Difference listings:
BEGIN

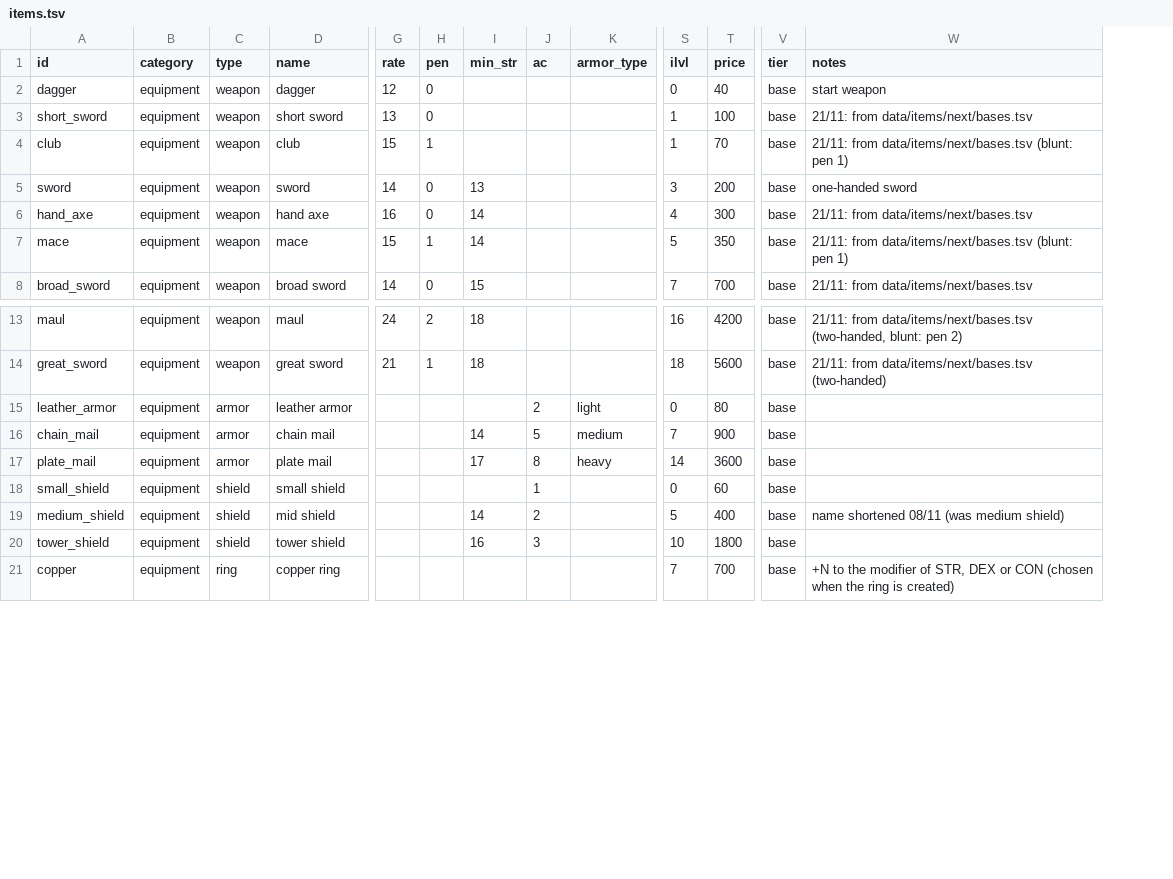
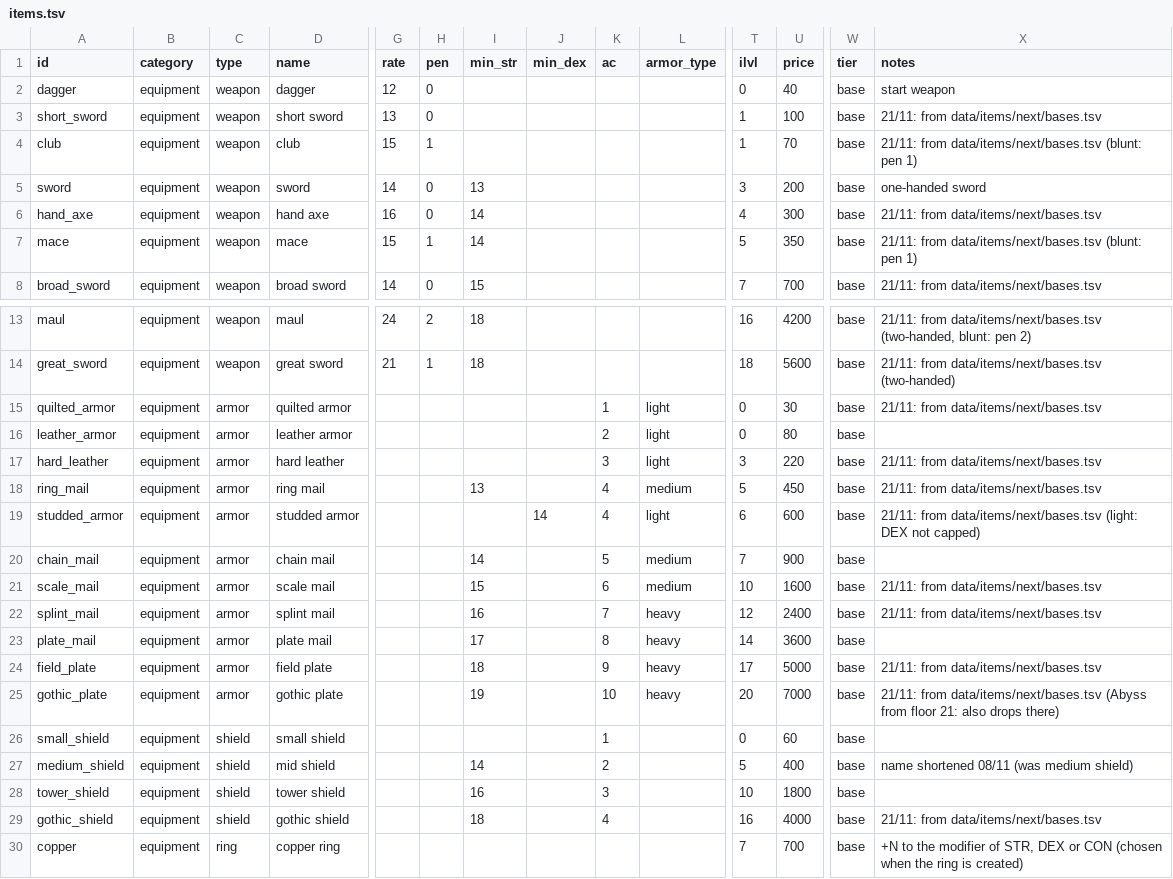
Before and after one commit to caporalesimone/barbarian-the-blood-path, a TSV file: data/items/items.tsv, drawn as a sheet; only a part is shown, gaps mark what is left out; rows hold the shown columns only; the diff names each change by its address in the sheet, - before the commit and + after, or states it on an @@ line.

```diff
--- a/data/items/items.tsv
+++ b/data/items/items.tsv
+column J (min_dex), empty
+row 15: quilted_armor | equipment | armor | quilted armor |  |  |  |  | 1 | light | 0 | 30 | base | 21/11: from data/items/next/bases.tsv
+row 17: hard_leather | equipment | armor | hard leather |  |  |  |  | 3 | light | 3 | 220 | base | 21/11: from data/items/next/bases.tsv
+row 18: ring_mail | equipment | armor | ring mail |  |  | 13 |  | 4 | medium | 5 | 450 | base | 21/11: from data/items/next/bases.tsv
+row 19: studded_armor | equipment | armor | studded armor |  |  |  | 14 | 4 | light | 6 | 600 | base | 21/11: from data/items/next/bases.tsv (light: DEX not capped)
+row 21: scale_mail | equipment | armor | scale mail |  |  | 15 |  | 6 | medium | 10 | 1600 | base | 21/11: from data/items/next/bases.tsv
+row 22: splint_mail | equipment | armor | splint mail |  |  | 16 |  | 7 | heavy | 12 | 2400 | base | 21/11: from data/items/next/bases.tsv
+row 24: field_plate | equipment | armor | field plate |  |  | 18 |  | 9 | heavy | 17 | 5000 | base | 21/11: from data/items/next/bases.tsv
+row 25: gothic_plate | equipment | armor | gothic plate |  |  | 19 |  | 10 | heavy | 20 | 7000 | base | 21/11: from data/items/next/bases.tsv (Abyss from floor 21: also drops there)
+row 29: gothic_shield | equipment | shield | gothic shield |  |  | 18 |  | 4 |  | 16 | 4000 | base | 21/11: from data/items/next/bases.tsv
```
Also changed, not shown: data/items/next/bases.tsv, 15 other files.
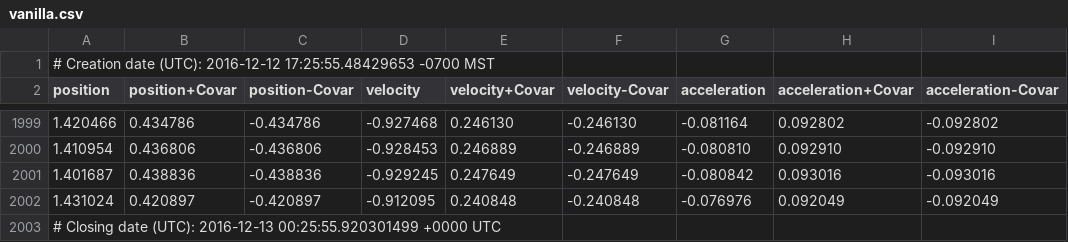
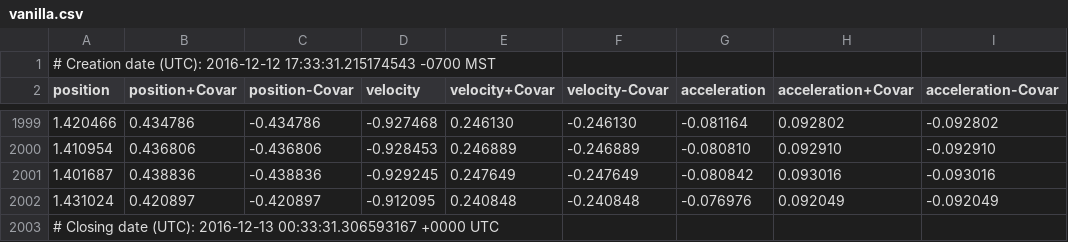
Before and after one commit to ChristopherRabotin/gokalman, a CSV file: examples/jerkcar/vanilla.csv, drawn as a sheet; only a part is shown, gaps mark what is left out; the diff names each change by its address in the sheet, - before the commit and + after, or states it on an @@ line.

```diff
--- a/examples/jerkcar/vanilla.csv
+++ b/examples/jerkcar/vanilla.csv
-A1 (position): …(UTC): 2016-12-12 17:25:55.48429653 -0700 MST
+A1 (position): …(UTC): 2016-12-12 17:33:31.215174543 -0700 MST
-A2003 (position): …(UTC): 2016-12-13 00:25:55.920301499 +0000 UTC
+A2003 (position): …(UTC): 2016-12-13 00:33:31.306593167 +0000 UTC
```
Also changed, not shown: 2 other files.
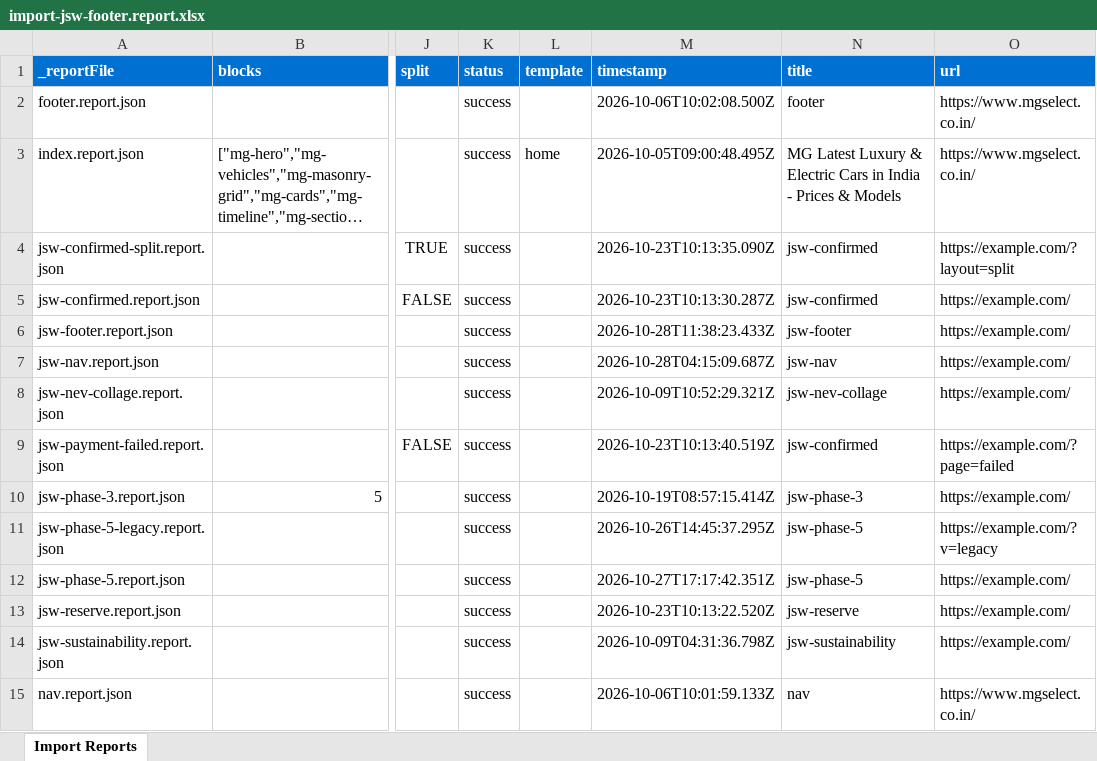
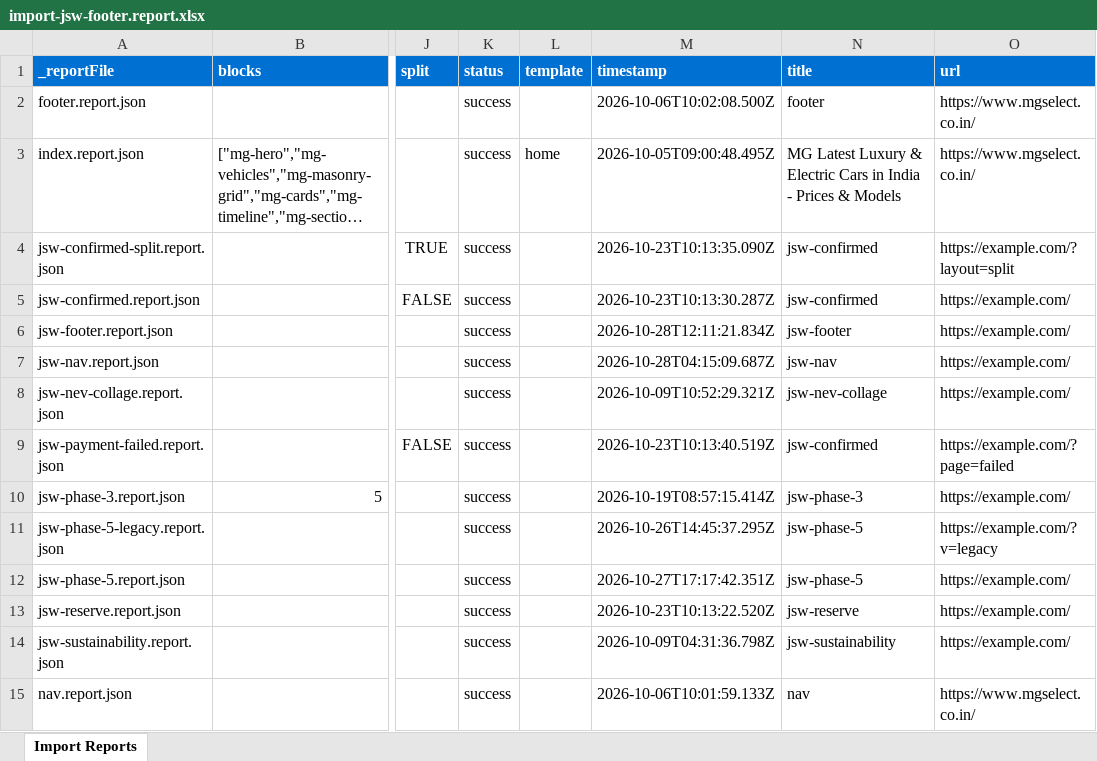
Before and after one commit to Faraz-Axeno/eds-idx, an Excel workbook: tools/importer/reports/import-jsw-footer.report.xlsx, sheet Import Reports, drawn as a sheet; only a part is shown, gaps mark what is left out; long unchanged cells end in …; values as stored, in another font and other column widths than the file's, no borders; the diff names each change by its address in the sheet, - before the commit and + after, or states it on an @@ line.

Commit message:
Add jsw-footer block, update importer
Automated migration updates generated by Experience Modernization Agent.

Changed files: 8

```diff
--- a/tools/importer/reports/import-jsw-footer.report.xlsx (sheet Import Reports)
+++ b/tools/importer/reports/import-jsw-footer.report.xlsx (sheet Import Reports)
-M6 (timestamp): 2026-10-28T11:38:23.433Z
+M6 (timestamp): 2026-10-28T12:11:21.834Z
```
Also changed, not shown: 7 other files.
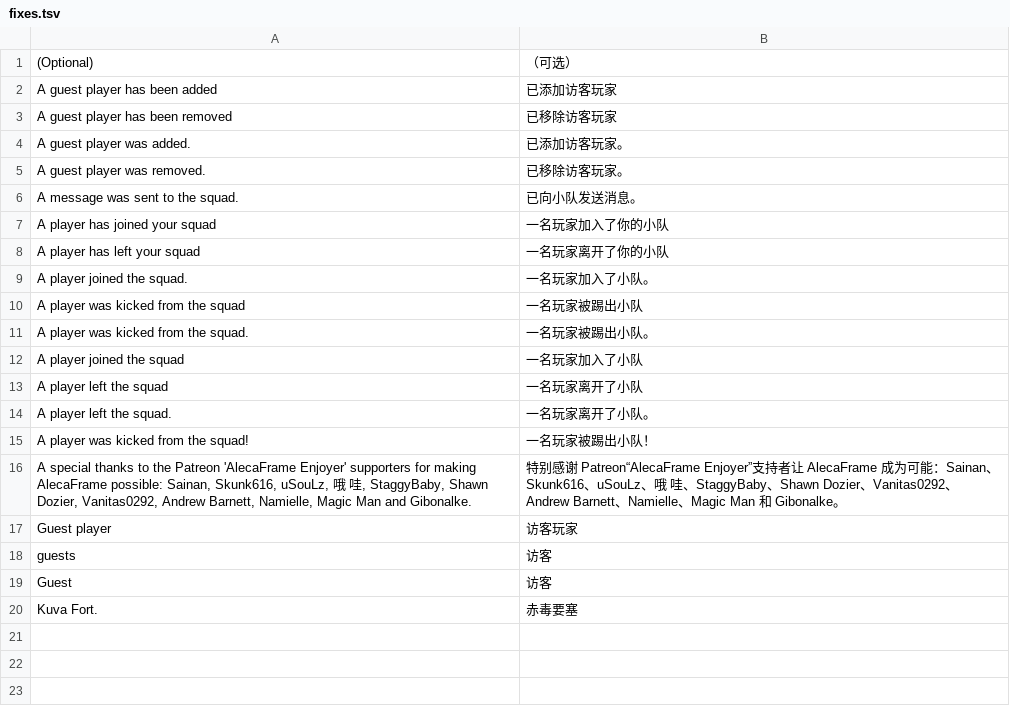
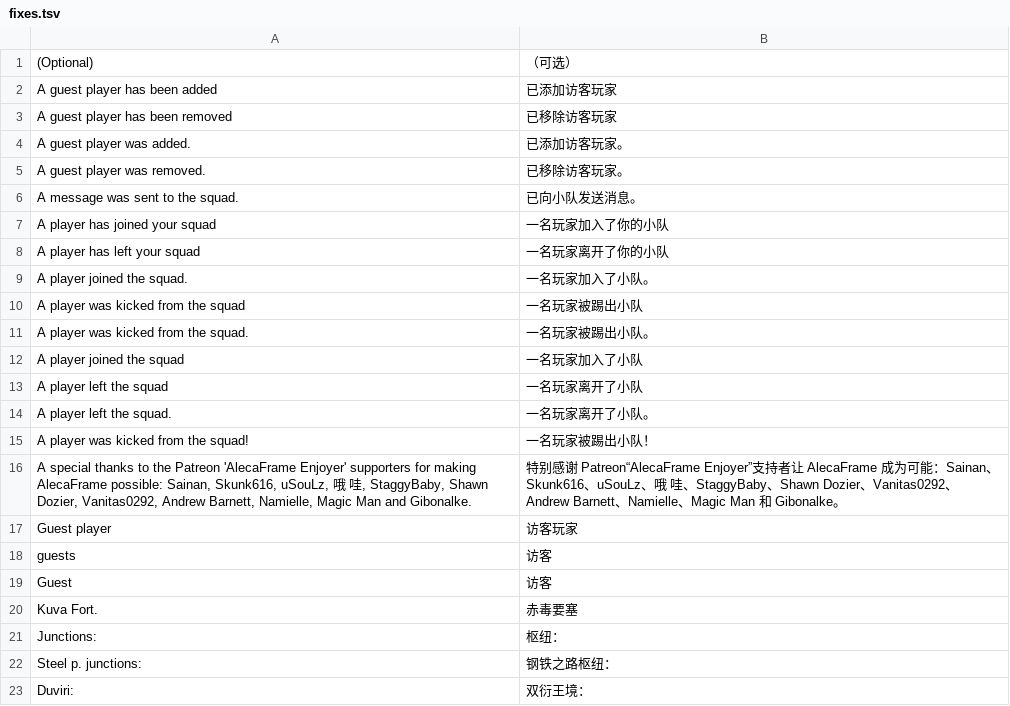
Before and after one commit to NO9JOKER/AlecaFrame-ZH, a TSV file: dict/fixes.tsv, drawn as a sheet.

Commit message:
feat: v1.1.9 汉化补全与裂罅/WFM 适配
1) 星图 Junctions:/Duviri: 统一为「枢纽：/双衍王境：」；2) WFM 裂罅类型 Atragraph -> 墨染；3) 裂罅属性名（含熔接词条）按游戏数据补齐 54 条（extra-11）；4) 相似裂罅 WFM 短名映射 + 正负号/纯数值/秒单位规则；5) 外部数据大小写回退；6) WFM 界面文案与 tooltip 汉化；7) 裂罅上架诊断日志；8) build.py 词典层按数字排序修复。

```diff
--- a/dict/fixes.tsv
+++ b/dict/fixes.tsv
@@ -20 +20,4 @@ Guest	访客
 Kuva Fort.	赤毒要塞
+Junctions:	枢纽：
+Steel p. junctions:	钢铁之路枢纽：
+Duviri:	双衍王境：
```
Also changed, not shown: 8 other files.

END

» Work item
Pictures stay out of this copy; write out the entries above exactly.

» Output below
Before and after one commit to caporalesimone/barbarian-the-blood-path, a TSV file: data/items/items.tsv, drawn as a sheet; only a part is shown, gaps mark what is left out; rows hold the shown columns only; the diff names each change by its address in the sheet, - before the commit and + after, or states it on an @@ line.

```diff
--- a/data/items/items.tsv
+++ b/data/items/items.tsv
+column J (min_dex), empty
+row 15: quilted_armor | equipment | armor | quilted armor |  |  |  |  | 1 | light | 0 | 30 | base | 21/11: from data/items/next/bases.tsv
+row 17: hard_leather | equipment | armor | hard leather |  |  |  |  | 3 | light | 3 | 220 | base | 21/11: from data/items/next/bases.tsv
+row 18: ring_mail | equipment | armor | ring mail |  |  | 13 |  | 4 | medium | 5 | 450 | base | 21/11: from data/items/next/bases.tsv
+row 19: studded_armor | equipment | armor | studded armor |  |  |  | 14 | 4 | light | 6 | 600 | base | 21/11: from data/items/next/bases.tsv (light: DEX not capped)
+row 21: scale_mail | equipment | armor | scale mail |  |  | 15 |  | 6 | medium | 10 | 1600 | base | 21/11: from data/items/next/bases.tsv
+row 22: splint_mail | equipment | armor | splint mail |  |  | 16 |  | 7 | heavy | 12 | 2400 | base | 21/11: from data/items/next/bases.tsv
+row 24: field_plate | equipment | armor | field plate |  |  | 18 |  | 9 | heavy | 17 | 5000 | base | 21/11: from data/items/next/bases.tsv
+row 25: gothic_plate | equipment | armor | gothic plate |  |  | 19 |  | 10 | heavy | 20 | 7000 | base | 21/11: from data/items/next/bases.tsv (Abyss from floor 21: also drops there)
+row 29: gothic_shield | equipment | shield | gothic shield |  |  | 18 |  | 4 |  | 16 | 4000 | base | 21/11: from data/items/next/bases.tsv
```
Also changed, not shown: data/items/next/bases.tsv, 15 other files.
Before and after one commit to ChristopherRabotin/gokalman, a CSV file: examples/jerkcar/vanilla.csv, drawn as a sheet; only a part is shown, gaps mark what is left out; the diff names each change by its address in the sheet, - before the commit and + after, or states it on an @@ line.

```diff
--- a/examples/jerkcar/vanilla.csv
+++ b/examples/jerkcar/vanilla.csv
-A1 (position): …(UTC): 2016-12-12 17:25:55.48429653 -0700 MST
+A1 (position): …(UTC): 2016-12-12 17:33:31.215174543 -0700 MST
-A2003 (position): …(UTC): 2016-12-13 00:25:55.920301499 +0000 UTC
+A2003 (position): …(UTC): 2016-12-13 00:33:31.306593167 +0000 UTC
```
Also changed, not shown: 2 other files.
Before and after one commit to Faraz-Axeno/eds-idx, an Excel workbook: tools/importer/reports/import-jsw-footer.report.xlsx, sheet Import Reports, drawn as a sheet; only a part is shown, gaps mark what is left out; long unchanged cells end in …; values as stored, in another font and other column widths than the file's, no borders; the diff names each change by its address in the sheet, - before the commit and + after, or states it on an @@ line.

Commit message:
Add jsw-footer block, update importer
Automated migration updates generated by Experience Modernization Agent.

Changed files: 8

```diff
--- a/tools/importer/reports/import-jsw-footer.report.xlsx (sheet Import Reports)
+++ b/tools/importer/reports/import-jsw-footer.report.xlsx (sheet Import Reports)
-M6 (timestamp): 2026-10-28T11:38:23.433Z
+M6 (timestamp): 2026-10-28T12:11:21.834Z
```
Also changed, not shown: 7 other files.
Before and after one commit to NO9JOKER/AlecaFrame-ZH, a TSV file: dict/fixes.tsv, drawn as a sheet.

Commit message:
feat: v1.1.9 汉化补全与裂罅/WFM 适配
1) 星图 Junctions:/Duviri: 统一为「枢纽：/双衍王境：」；2) WFM 裂罅类型 Atragraph -> 墨染；3) 裂罅属性名（含熔接词条）按游戏数据补齐 54 条（extra-11）；4) 相似裂罅 WFM 短名映射 + 正负号/纯数值/秒单位规则；5) 外部数据大小写回退；6) WFM 界面文案与 tooltip 汉化；7) 裂罅上架诊断日志；8) build.py 词典层按数字排序修复。

```diff
--- a/dict/fixes.tsv
+++ b/dict/fixes.tsv
@@ -20 +20,4 @@ Guest	访客
 Kuva Fort.	赤毒要塞
+Junctions:	枢纽：
+Steel p. junctions:	钢铁之路枢纽：
+Duviri:	双衍王境：
```
Also changed, not shown: 8 other files.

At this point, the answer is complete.